The national debt is the “accumulation” of the federal government borrowing money by selling marketable securities to pay its deficits and the “associated interest owed to the investors who purchased these securities,” according to the Treasury Department.
A deficit occurs when the government spends more than it collects in revenues in a given fiscal year. The national debt gets larger as the U.S. racks up more deficits, the Treasury Department said.
The Congressional Budget Office (CBO) warned in its latest long-term budget outlook that the rising debt could have ramifications for the U.S. economy.
Debt that is high and rising as a percentage of gross domestic product (GDP) would “raise borrowing costs throughout the economy, reduce private investment, and slow the growth of economic output over time,” the CBO said in its July report. Increased interest costs related to the debt would “drive up interest payments to foreign holders of U.S. debt, decreasing the nation’s net international income,” the agency added.
With “persistently rising” debt, investors could lose confidence in the federal government’s ability to pay off its debt, which could result in interest rates or inflation suddenly rising, according to the CBO.
The CBO said other potential risks include creating widespread expectations of higher inflation, reducing confidence in the U.S. dollar or making securing financing for public and private activities in foreign markets more challenging. It could “cause lawmakers to feel more constrained in their policy choices” as well, according to the agency.

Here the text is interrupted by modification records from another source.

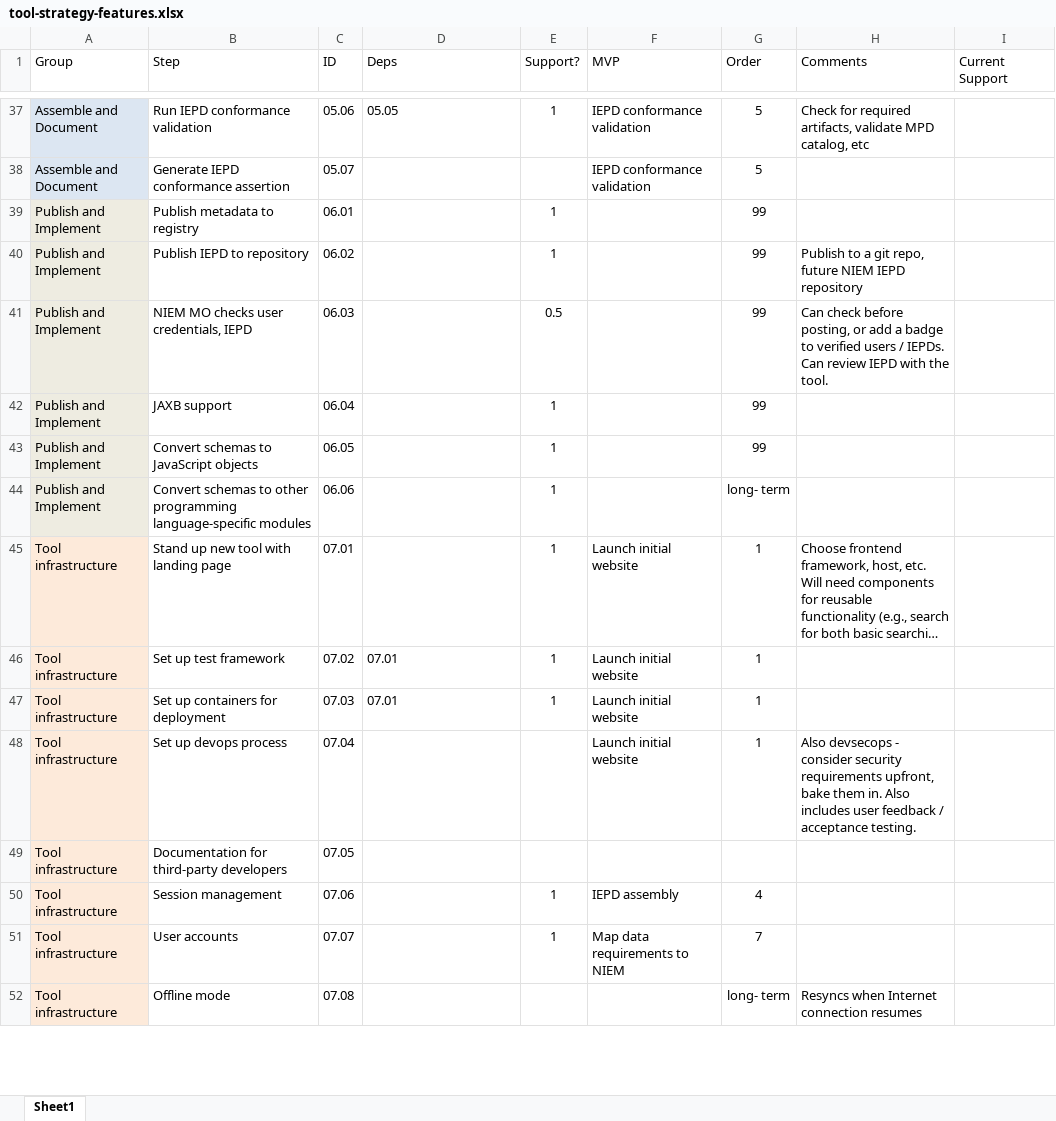
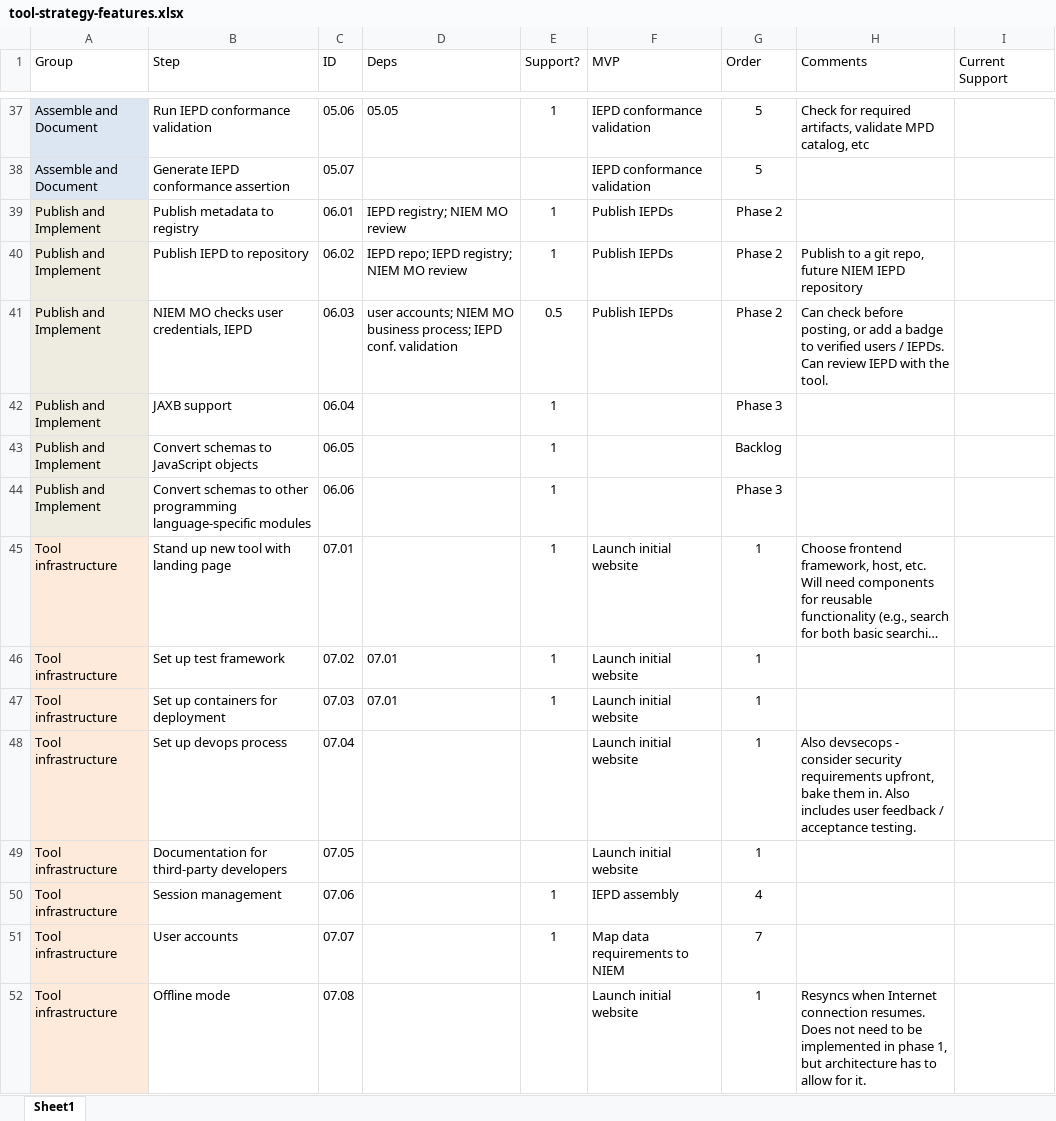
Before and after one commit to cdmgtri/niem-tools-requirements, an Excel workbook: tool-strategy-features.xlsx, sheet Sheet1, drawn as a sheet; only a part is shown, gaps mark what is left out; long unchanged cells end in …; values as stored, in another font and other column widths than the file's, no borders; conditional formats and table styles not drawn; the diff covers the shown part only; the diff names each change by its address in the sheet, - before the commit and + after, or states it on an @@ line.

```diff
--- a/tool-strategy-features.xlsx (sheet Sheet1)
+++ b/tool-strategy-features.xlsx (sheet Sheet1)
-D39 (Deps): (empty)
+D39 (Deps): IEPD registry; NIEM MO review
-F39:F41 (MVP): (empty)
+F39:F41 (MVP): Publish IEPDs
-G39:G41 (Order): 99
+G39:G41 (Order): Phase 2
-D40 (Deps): (empty)
+D40 (Deps): IEPD repo; IEPD registry; NIEM MO review
-D41 (Deps): (empty)
+D41 (Deps): user accounts; NIEM MO business process; IEPD conf. validation
-G42 (Order): 99
+G42 (Order): Phase 3
-G43 (Order): 99
+G43 (Order): Backlog
-G44 (Order): long- term
+G44 (Order): Phase 3
-F49 (MVP): (empty)
+F49 (MVP): Launch initial website
-G49 (Order): (empty)
+G49 (Order): 1
-F52 (MVP): (empty)
+F52 (MVP): Launch initial website
-G52 (Order): long- term
+G52 (Order): 1
-H52 (Comments): …Internet connection resumes
+H52 (Comments): …Internet connection resumes. Does not need to be implemented in phase 1, but architecture has to allow for it.
```
Also changed, not shown: 2 added rows, 1 removed row and 49 edited cells elsewhere in this sheet.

The federal debt could rise to 185% of GDP in 30 years, the agency projected in its report.